Exercise goal ->
Please find the lines in the following records that hold "rgba", and copy them.
======== Supplied records
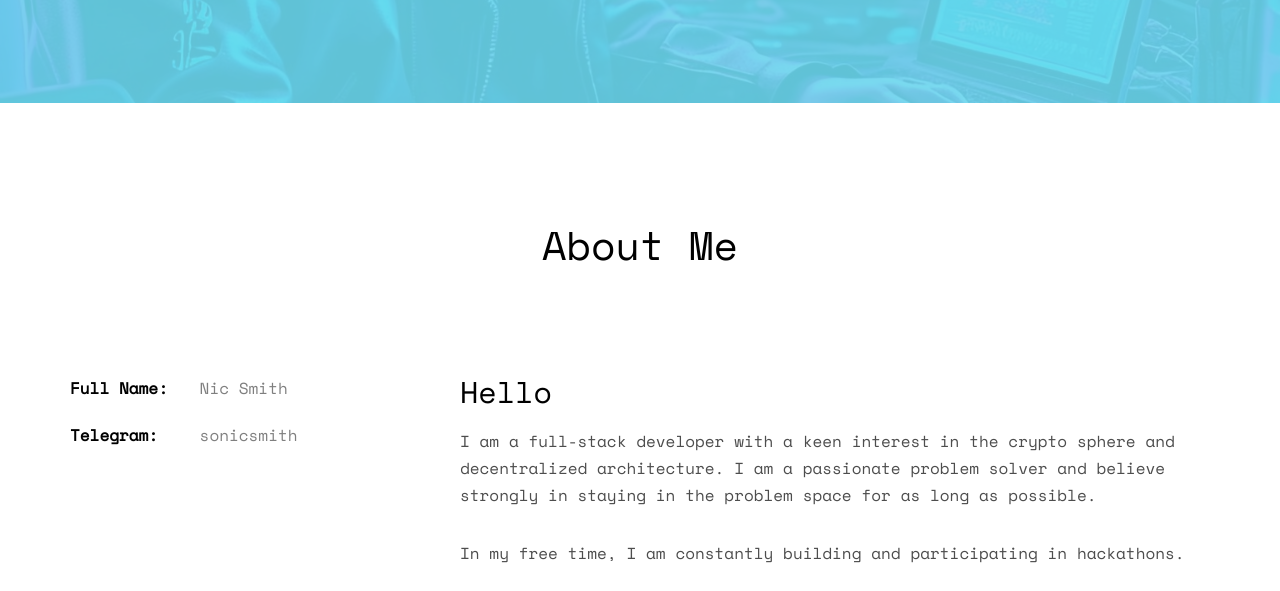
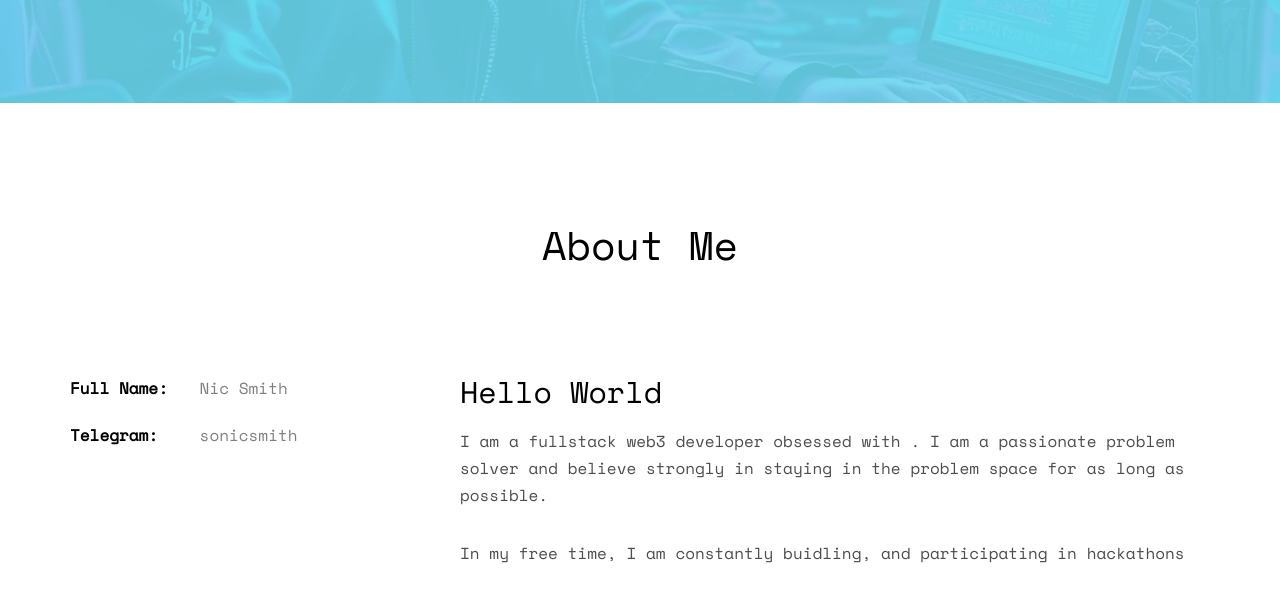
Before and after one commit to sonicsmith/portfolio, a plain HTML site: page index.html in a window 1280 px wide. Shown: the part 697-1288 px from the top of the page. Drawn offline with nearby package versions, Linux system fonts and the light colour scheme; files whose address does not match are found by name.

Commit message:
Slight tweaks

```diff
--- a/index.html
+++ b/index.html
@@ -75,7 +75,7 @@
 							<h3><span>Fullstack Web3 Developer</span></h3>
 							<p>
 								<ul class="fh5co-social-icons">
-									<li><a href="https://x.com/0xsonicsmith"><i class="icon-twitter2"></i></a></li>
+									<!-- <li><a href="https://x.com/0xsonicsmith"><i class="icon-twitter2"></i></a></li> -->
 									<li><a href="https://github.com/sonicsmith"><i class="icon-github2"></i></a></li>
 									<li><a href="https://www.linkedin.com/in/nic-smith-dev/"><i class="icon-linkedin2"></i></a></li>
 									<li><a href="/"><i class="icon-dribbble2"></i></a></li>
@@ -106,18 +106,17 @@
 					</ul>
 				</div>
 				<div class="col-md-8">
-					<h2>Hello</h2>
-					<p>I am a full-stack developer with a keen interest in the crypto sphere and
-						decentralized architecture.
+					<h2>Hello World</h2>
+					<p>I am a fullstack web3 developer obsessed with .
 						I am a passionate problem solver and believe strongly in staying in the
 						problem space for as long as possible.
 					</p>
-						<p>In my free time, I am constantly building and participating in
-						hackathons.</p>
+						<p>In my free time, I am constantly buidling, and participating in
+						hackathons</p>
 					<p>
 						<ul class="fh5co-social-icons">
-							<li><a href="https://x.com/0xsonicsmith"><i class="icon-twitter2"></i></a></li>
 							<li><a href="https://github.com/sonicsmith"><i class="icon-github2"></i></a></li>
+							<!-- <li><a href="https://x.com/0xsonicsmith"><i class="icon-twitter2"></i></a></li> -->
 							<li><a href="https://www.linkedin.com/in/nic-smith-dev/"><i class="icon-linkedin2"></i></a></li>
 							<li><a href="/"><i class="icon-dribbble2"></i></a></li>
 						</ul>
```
================
======== Supplied records
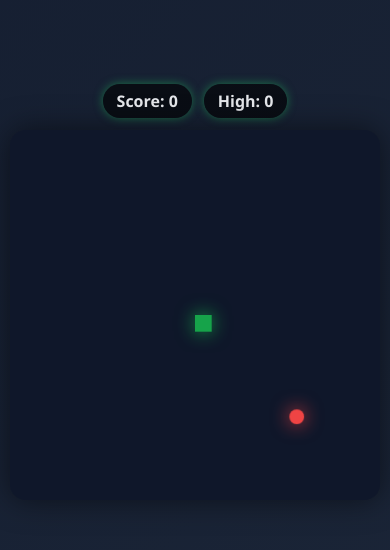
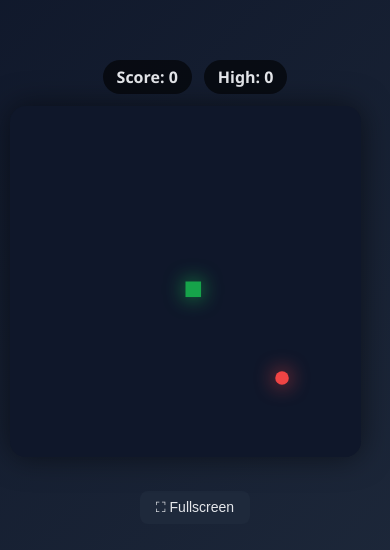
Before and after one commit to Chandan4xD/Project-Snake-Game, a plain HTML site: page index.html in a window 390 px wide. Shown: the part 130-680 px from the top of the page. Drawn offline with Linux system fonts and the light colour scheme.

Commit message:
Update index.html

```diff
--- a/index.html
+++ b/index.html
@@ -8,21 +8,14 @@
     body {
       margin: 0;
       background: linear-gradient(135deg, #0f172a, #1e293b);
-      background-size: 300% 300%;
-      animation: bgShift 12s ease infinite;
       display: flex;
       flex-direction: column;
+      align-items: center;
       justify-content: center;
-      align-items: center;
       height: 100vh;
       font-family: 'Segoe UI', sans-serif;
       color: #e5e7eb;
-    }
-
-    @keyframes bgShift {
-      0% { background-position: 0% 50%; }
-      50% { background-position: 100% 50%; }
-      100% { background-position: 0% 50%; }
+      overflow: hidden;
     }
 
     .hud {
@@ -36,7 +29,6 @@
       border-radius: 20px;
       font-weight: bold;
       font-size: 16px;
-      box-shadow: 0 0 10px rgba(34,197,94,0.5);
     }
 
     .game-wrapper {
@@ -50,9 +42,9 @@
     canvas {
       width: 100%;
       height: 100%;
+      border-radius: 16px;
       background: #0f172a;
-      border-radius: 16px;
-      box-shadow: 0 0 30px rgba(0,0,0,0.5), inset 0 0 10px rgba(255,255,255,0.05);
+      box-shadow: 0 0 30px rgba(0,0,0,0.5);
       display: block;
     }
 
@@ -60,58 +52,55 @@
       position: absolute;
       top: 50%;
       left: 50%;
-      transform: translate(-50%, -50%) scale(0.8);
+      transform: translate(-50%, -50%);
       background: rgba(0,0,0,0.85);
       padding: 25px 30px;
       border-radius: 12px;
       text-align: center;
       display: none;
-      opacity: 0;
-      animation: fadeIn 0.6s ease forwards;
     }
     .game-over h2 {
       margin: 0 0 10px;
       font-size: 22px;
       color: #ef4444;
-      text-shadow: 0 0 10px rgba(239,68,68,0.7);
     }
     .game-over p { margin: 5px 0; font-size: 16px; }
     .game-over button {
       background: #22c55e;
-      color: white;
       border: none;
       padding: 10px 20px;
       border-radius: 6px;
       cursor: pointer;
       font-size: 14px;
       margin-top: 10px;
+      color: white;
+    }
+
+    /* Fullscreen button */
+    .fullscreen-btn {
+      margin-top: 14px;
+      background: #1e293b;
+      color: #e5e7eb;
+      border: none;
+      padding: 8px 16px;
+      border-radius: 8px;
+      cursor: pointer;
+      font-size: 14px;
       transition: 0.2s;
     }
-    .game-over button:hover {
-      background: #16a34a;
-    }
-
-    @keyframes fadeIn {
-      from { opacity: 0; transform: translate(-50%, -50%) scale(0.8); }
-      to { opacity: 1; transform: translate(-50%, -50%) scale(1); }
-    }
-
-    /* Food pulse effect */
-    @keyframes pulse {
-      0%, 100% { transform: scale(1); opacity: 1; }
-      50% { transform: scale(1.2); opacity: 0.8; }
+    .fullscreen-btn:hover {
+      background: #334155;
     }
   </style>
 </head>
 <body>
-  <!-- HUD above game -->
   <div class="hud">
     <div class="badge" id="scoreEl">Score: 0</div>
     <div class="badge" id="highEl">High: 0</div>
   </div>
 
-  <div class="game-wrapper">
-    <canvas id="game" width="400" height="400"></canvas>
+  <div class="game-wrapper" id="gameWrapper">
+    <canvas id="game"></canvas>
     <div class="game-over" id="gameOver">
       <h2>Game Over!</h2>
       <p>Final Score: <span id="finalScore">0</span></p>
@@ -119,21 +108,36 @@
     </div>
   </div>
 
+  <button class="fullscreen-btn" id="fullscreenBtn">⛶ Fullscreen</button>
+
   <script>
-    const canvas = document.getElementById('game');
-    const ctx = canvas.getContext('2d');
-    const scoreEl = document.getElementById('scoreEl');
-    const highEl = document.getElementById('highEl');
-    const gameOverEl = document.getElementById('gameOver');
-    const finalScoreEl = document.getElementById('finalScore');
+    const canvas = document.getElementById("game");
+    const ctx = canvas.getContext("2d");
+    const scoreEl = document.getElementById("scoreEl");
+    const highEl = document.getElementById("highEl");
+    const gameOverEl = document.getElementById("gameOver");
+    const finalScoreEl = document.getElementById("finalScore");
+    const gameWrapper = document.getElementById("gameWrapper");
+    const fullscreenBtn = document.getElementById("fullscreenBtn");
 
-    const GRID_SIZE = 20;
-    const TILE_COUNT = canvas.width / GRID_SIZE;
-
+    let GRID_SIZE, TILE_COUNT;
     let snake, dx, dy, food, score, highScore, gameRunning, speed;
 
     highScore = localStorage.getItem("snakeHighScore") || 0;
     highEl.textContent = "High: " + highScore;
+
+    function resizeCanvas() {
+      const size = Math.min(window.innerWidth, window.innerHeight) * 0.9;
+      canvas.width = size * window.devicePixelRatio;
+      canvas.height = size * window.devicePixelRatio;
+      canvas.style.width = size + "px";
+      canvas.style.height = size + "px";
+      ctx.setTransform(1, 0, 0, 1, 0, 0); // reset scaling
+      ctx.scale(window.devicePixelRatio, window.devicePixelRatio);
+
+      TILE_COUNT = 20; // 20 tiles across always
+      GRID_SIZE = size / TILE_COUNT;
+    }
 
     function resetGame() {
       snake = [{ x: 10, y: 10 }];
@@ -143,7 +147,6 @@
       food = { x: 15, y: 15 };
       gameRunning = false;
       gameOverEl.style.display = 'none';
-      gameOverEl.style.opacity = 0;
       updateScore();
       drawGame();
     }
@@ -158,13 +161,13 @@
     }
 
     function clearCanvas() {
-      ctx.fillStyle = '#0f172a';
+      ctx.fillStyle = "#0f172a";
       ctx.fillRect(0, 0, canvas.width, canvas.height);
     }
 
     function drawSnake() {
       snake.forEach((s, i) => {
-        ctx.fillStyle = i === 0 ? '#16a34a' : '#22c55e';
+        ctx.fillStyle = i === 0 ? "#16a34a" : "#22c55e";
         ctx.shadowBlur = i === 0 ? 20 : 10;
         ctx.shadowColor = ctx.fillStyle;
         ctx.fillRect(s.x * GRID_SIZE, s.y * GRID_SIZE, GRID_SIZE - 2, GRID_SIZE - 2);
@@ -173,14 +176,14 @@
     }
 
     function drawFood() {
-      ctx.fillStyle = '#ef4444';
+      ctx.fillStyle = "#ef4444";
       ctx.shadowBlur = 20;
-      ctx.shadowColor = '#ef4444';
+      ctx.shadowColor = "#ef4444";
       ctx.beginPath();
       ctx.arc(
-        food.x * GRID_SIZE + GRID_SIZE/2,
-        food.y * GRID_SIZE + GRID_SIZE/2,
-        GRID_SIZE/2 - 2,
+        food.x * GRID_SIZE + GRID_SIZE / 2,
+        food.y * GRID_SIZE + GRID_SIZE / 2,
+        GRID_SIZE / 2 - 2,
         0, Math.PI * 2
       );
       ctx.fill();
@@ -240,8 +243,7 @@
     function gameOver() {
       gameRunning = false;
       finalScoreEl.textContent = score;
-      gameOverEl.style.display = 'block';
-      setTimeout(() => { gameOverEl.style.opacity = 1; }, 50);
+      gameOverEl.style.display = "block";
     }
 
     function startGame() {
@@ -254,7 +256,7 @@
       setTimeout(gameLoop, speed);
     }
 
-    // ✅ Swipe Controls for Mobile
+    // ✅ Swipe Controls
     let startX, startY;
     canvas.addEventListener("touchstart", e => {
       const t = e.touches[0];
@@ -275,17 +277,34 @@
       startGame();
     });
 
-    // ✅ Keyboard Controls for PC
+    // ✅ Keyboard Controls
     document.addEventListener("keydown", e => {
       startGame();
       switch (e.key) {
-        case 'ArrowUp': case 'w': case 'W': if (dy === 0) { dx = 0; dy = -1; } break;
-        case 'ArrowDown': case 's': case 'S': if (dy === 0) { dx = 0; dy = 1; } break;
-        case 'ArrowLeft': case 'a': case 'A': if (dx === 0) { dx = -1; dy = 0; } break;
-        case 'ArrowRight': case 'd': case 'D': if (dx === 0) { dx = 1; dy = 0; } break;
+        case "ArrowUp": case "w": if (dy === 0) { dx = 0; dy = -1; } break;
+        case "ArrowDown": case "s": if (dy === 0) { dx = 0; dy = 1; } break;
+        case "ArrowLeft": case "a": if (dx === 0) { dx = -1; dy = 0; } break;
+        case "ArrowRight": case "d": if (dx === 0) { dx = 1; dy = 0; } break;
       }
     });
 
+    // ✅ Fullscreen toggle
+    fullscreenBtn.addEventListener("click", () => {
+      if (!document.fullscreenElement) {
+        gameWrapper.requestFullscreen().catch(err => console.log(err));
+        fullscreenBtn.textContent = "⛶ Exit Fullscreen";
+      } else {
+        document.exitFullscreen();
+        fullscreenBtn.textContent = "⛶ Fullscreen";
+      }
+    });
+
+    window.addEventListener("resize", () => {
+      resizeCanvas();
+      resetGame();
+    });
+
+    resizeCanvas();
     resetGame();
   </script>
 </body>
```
================
Written answer ->
-      box-shadow: 0 0 10px rgba(34,197,94,0.5);
-      box-shadow: 0 0 30px rgba(0,0,0,0.5), inset 0 0 10px rgba(255,255,255,0.05);
+      box-shadow: 0 0 30px rgba(0,0,0,0.5);
       background: rgba(0,0,0,0.85);
-      text-shadow: 0 0 10px rgba(239,68,68,0.7);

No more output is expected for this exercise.